=== THE PROBLEM ===
Since only a count is wanted, work out how many lines in the material below contain the word "Start" and return that number.

=== DATA IN THIS EXERCISE ===
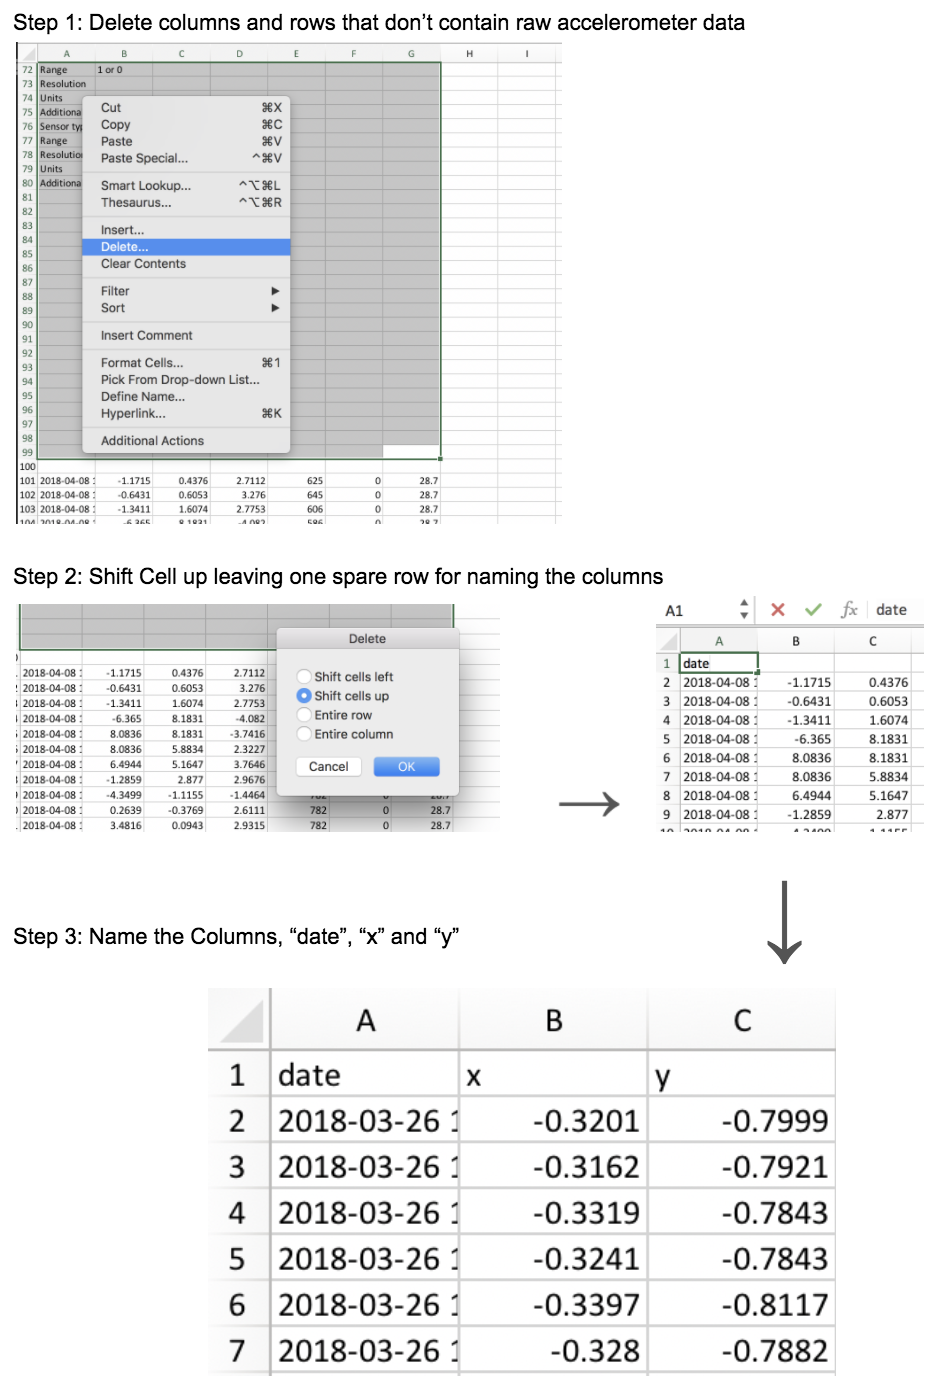
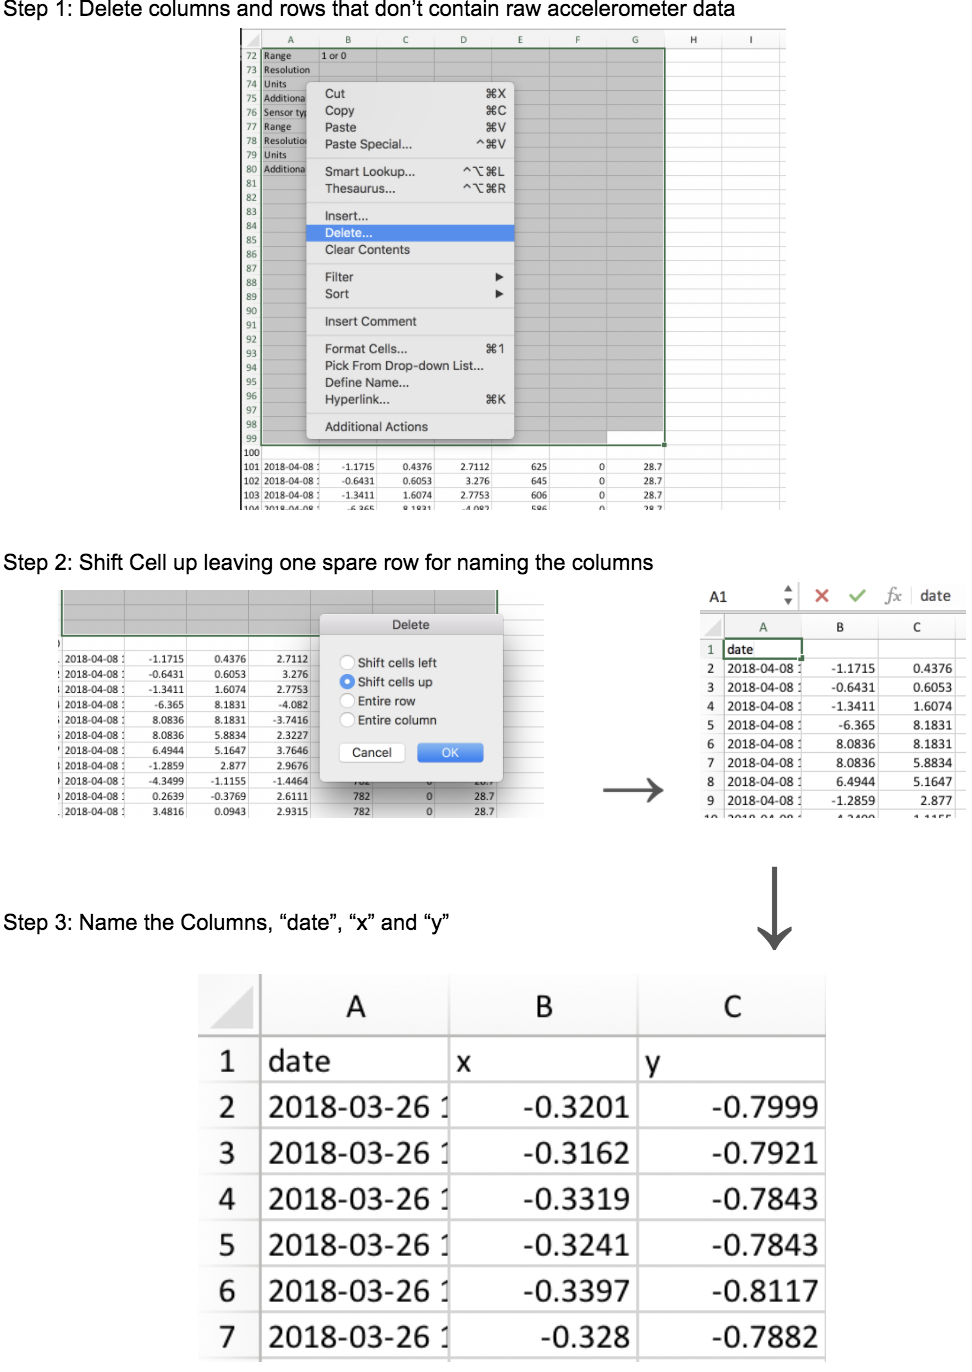
Updated the CSVExample image on the about page

diff --git a/CODE/index.html b/CODE/index.html
@@ -102,7 +102,7 @@ label{
 			</div>
 			<hr>
 			
-			<h4 align="center"><u> Please Upload files to Start</u>
+			<h4 align="center"><b> Please Upload files to Start</b>
 			</h4>
 			<!-- UPLOAD BUTTON -->
 			<label class="control-label">Select Files to Upload:</label>
@@ -249,7 +249,7 @@ label{
 						<div class="fill"></div>
 					</div>
 			</div>
-			<br>
+
 		</td>
 		
 		<td>
@@ -266,8 +266,11 @@ label{
 			
 		</tr>
 	</table>
-	<img style="margin-left: 110px;" src="/images/LowMediumHigh.png" alt="LowMediumHigh" height="85" width="170" >
+	<br>
+	<br>
+
 	<h2> </h2>
+	<img style="margin-left: 110px;" src="/images/LowMediumHigh.png" alt="LowMediumHigh" height="85" width="170" >
 	<div class="card-footer text-muted">
 		Boxing Performance Tracker: Dashboard 
 	</div>

diff --git a/CODE/About.html b/CODE/About.html
@@ -202,7 +202,7 @@ label{
 			<hr>
 					<h3 align="center">Save CSV with a Date, X and Y column</h3>
 					<br>
-					<img src="/images/CSVExample.png" alt="Tutorial">
+					<img src="/images/CSVExample.png" alt="Tutorial" style="width: 80%; height: 80%;">
 					<hr>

=== ANSWER SPACE ===
2